Problem description. Give back every line of the data exactly. Pictures are not part of the copy.

The data.
******

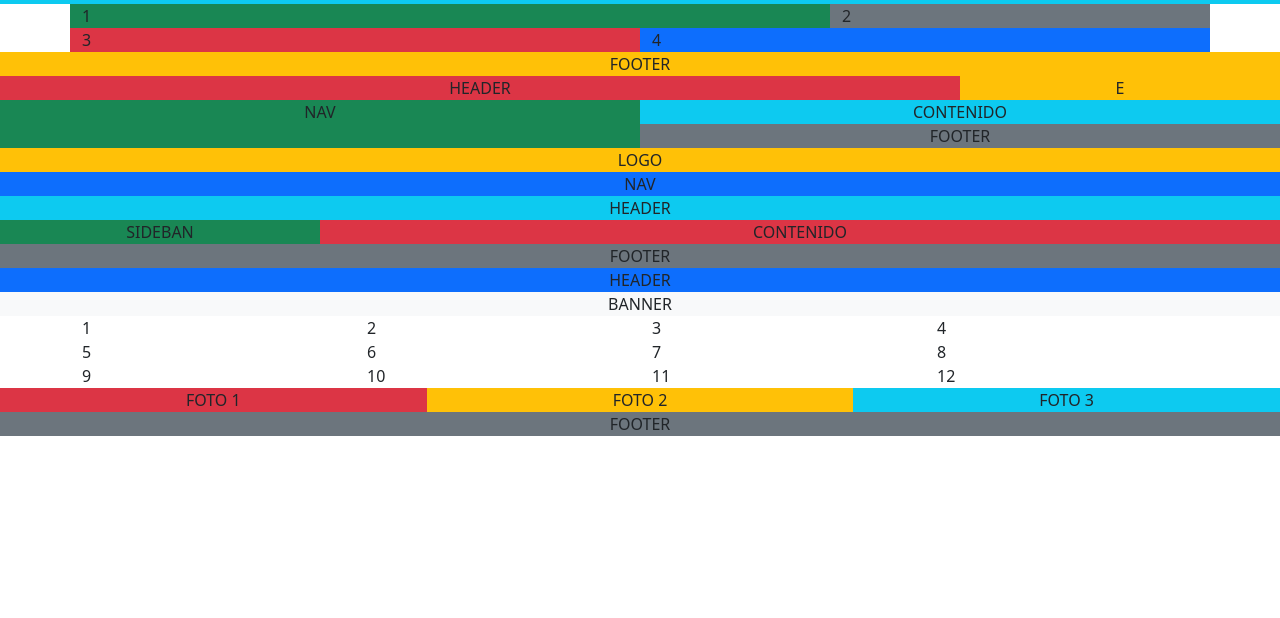
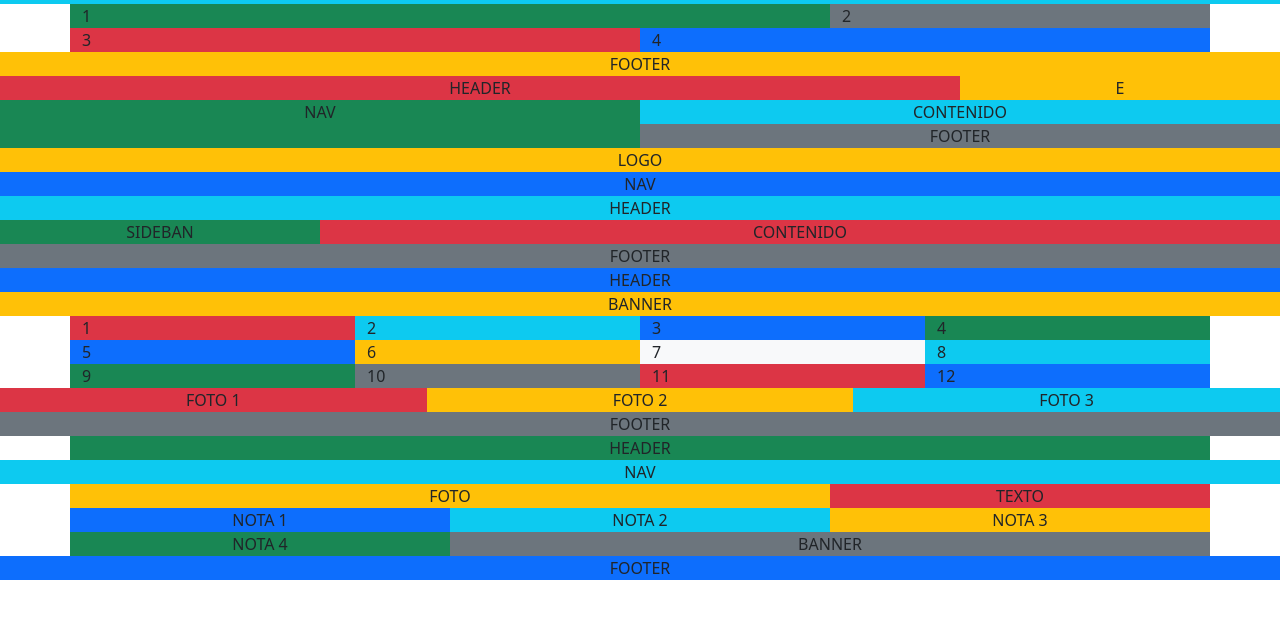
Before and after one commit to dantemnr/bootstrap, a plain HTML site: page ej-bootstrap.html in a window 1280 px wide. Shown: the part 76-694 px from the top of the page. Drawn offline with nearby package versions, Linux system fonts and the light colour scheme.

Commit message:
ejercicios

```diff
--- a/ej-bootstrap.html
+++ b/ej-bootstrap.html
@@ -84,28 +84,28 @@
             <div class="col bg-primary">HEADER</div>
         </div>
         <div class="row">
-            <div class="col bg-light">BANNER</div>
+            <div class="col bg-warning">BANNER</div>
         </div>
     </div>
 
     <div class="container">
         <div class="row">
-            <div class="col">1</div>
-            <div class="col">2</div>
-            <div class="col">3</div>
-            <div class="col">4</div>
+            <div class="col bg-danger">1</div>
+            <div class="col bg-info">2</div>
+            <div class="col bg-primary">3</div>
+            <div class="col bg-success">4</div>
         </div>
         <div class="row">
-            <div class="col">5</div>
-            <div class="col">6</div>
-            <div class="col">7</div>
-            <div class="col">8</div>
+            <div class="col bg-primary">5</div>
+            <div class="col bg-warning">6</div>
+            <div class="col bg-light">7</div>
+            <div class="col bg-info">8</div>
         </div>
         <div class="row">
-            <div class="col">9</div>
-            <div class="col">10</div>
-            <div class="col">11</div>
-            <div class="col">12</div>
+            <div class="col bg-success">9</div>
+            <div class="col bg-secondary">10</div>
+            <div class="col bg-danger">11</div>
+            <div class="col bg-primary">12</div>
         </div>
     </div>
 
@@ -123,7 +123,38 @@
 
     <!--Ej 5-->
 
-    <div class=""></div>
+    <div class="container text-center">
+        <div class="row">
+            <div class="col bg-success">
+                HEADER
+            </div>
+        </div>
+    </div>
+    <div class="container-fluid text-center">
+        <div class="row bg-info">
+            <div class="col">NAV</div>
+        </div>
+    </div>
+    <div class="container text-center">
+        <div class="row">
+            <div class="col-sm-8 bg-warning">FOTO</div>
+            <div class="col-sm-4 bg-danger">TEXTO</div>
+        </div>
+        <div class="row">
+            <div class="col-sm-4 bg-primary">NOTA 1</div>
+            <div class="col-sm-4 bg-info">NOTA 2</div>
+            <div class="col-sm-4 bg-warning">NOTA 3</div>
+        </div>
+        <div class="row">
+            <div class="col-sm-4 bg-success">NOTA 4</div>
+            <div class="col-sm-8 bg-secondary">BANNER</div>
+        </div>
+    </div>
+    <div class="container-fluid text-center">
+        <div class="row bg-primary">
+            <div class="col">FOOTER</div>
+        </div>
+    </div>
 
     <!-- Optional JavaScript; choose one of the two! -->
 
```
Also changed, not shown: cet.html (added, +11 -0 lines).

******

Written reply.
Before and after one commit to dantemnr/bootstrap, a plain HTML site: page ej-bootstrap.html in a window 1280 px wide. Shown: the part 76-694 px from the top of the page. Drawn offline with nearby package versions, Linux system fonts and the light colour scheme.

Commit message:
ejercicios

```diff
--- a/ej-bootstrap.html
+++ b/ej-bootstrap.html
@@ -84,28 +84,28 @@
             <div class="col bg-primary">HEADER</div>
         </div>
         <div class="row">
-            <div class="col bg-light">BANNER</div>
+            <div class="col bg-warning">BANNER</div>
         </div>
     </div>
 
     <div class="container">
         <div class="row">
-            <div class="col">1</div>
-            <div class="col">2</div>
-            <div class="col">3</div>
-            <div class="col">4</div>
+            <div class="col bg-danger">1</div>
+            <div class="col bg-info">2</div>
+            <div class="col bg-primary">3</div>
+            <div class="col bg-success">4</div>
         </div>
         <div class="row">
-            <div class="col">5</div>
-            <div class="col">6</div>
-            <div class="col">7</div>
-            <div class="col">8</div>
+            <div class="col bg-primary">5</div>
+            <div class="col bg-warning">6</div>
+            <div class="col bg-light">7</div>
+            <div class="col bg-info">8</div>
         </div>
         <div class="row">
-            <div class="col">9</div>
-            <div class="col">10</div>
-            <div class="col">11</div>
-            <div class="col">12</div>
+            <div class="col bg-success">9</div>
+            <div class="col bg-secondary">10</div>
+            <div class="col bg-danger">11</div>
+            <div class="col bg-primary">12</div>
         </div>
     </div>
 
@@ -123,7 +123,38 @@
 
     <!--Ej 5-->
 
-    <div class=""></div>
+    <div class="container text-center">
+        <div class="row">
+            <div class="col bg-success">
+                HEADER
+            </div>
+        </div>
+    </div>
+    <div class="container-fluid text-center">
+        <div class="row bg-info">
+            <div class="col">NAV</div>
+        </div>
+    </div>
+    <div class="container text-center">
+        <div class="row">
+            <div class="col-sm-8 bg-warning">FOTO</div>
+            <div class="col-sm-4 bg-danger">TEXTO</div>
+        </div>
+        <div class="row">
+            <div class="col-sm-4 bg-primary">NOTA 1</div>
+            <div class="col-sm-4 bg-info">NOTA 2</div>
+            <div class="col-sm-4 bg-warning">NOTA 3</div>
+        </div>
+        <div class="row">
+            <div class="col-sm-4 bg-success">NOTA 4</div>
+            <div class="col-sm-8 bg-secondary">BANNER</div>
+        </div>
+    </div>
+    <div class="container-fluid text-center">
+        <div class="row bg-primary">
+            <div class="col">FOOTER</div>
+        </div>
+    </div>
 
     <!-- Optional JavaScript; choose one of the two! -->
 
```
Also changed, not shown: cet.html (added, +11 -0 lines).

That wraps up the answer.